- [Task directions]: Could you return each entry below exactly as written, minus any pictures?

** Records shown follows **

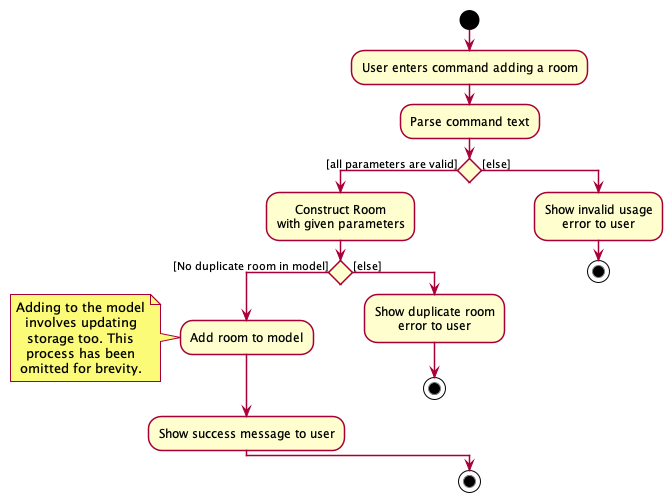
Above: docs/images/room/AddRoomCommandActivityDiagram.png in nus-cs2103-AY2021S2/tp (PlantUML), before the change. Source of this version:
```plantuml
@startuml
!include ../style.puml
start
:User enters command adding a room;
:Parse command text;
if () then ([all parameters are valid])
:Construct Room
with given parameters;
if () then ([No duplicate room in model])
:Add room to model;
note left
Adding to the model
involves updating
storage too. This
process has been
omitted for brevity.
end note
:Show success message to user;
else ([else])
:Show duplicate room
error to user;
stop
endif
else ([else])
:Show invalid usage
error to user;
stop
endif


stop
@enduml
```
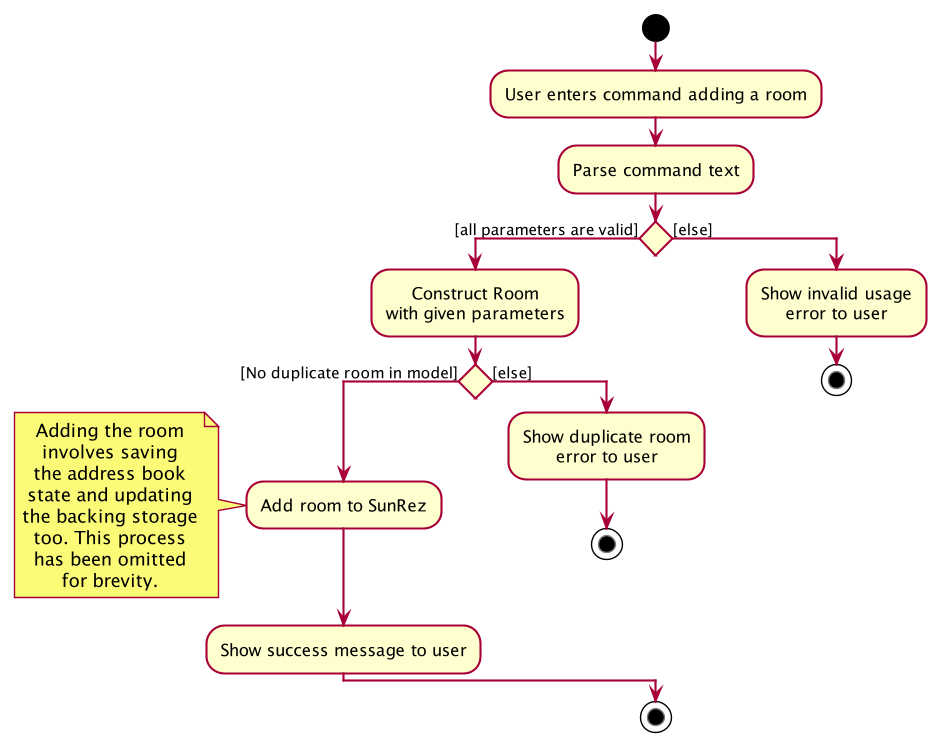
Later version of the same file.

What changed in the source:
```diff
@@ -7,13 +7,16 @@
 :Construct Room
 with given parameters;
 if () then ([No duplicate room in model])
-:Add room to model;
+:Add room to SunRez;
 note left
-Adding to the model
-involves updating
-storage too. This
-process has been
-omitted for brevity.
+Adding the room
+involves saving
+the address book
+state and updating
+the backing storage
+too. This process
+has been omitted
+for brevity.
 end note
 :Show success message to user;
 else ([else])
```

** End of Records shown **

- [Task result]:
Above: docs/images/room/AddRoomCommandActivityDiagram.png in nus-cs2103-AY2021S2/tp (PlantUML), before the change. Source of this version:
```plantuml
@startuml
!include ../style.puml
start
:User enters command adding a room;
:Parse command text;
if () then ([all parameters are valid])
:Construct Room
with given parameters;
if () then ([No duplicate room in model])
:Add room to model;
note left
Adding to the model
involves updating
storage too. This
process has been
omitted for brevity.
end note
:Show success message to user;
else ([else])
:Show duplicate room
error to user;
stop
endif
else ([else])
:Show invalid usage
error to user;
stop
endif


stop
@enduml
```
Later version of the same file.

What changed in the source:
```diff
@@ -7,13 +7,16 @@
 :Construct Room
 with given parameters;
 if () then ([No duplicate room in model])
-:Add room to model;
+:Add room to SunRez;
 note left
-Adding to the model
-involves updating
-storage too. This
-process has been
-omitted for brevity.
+Adding the room
+involves saving
+the address book
+state and updating
+the backing storage
+too. This process
+has been omitted
+for brevity.
 end note
 :Show success message to user;
 else ([else])
```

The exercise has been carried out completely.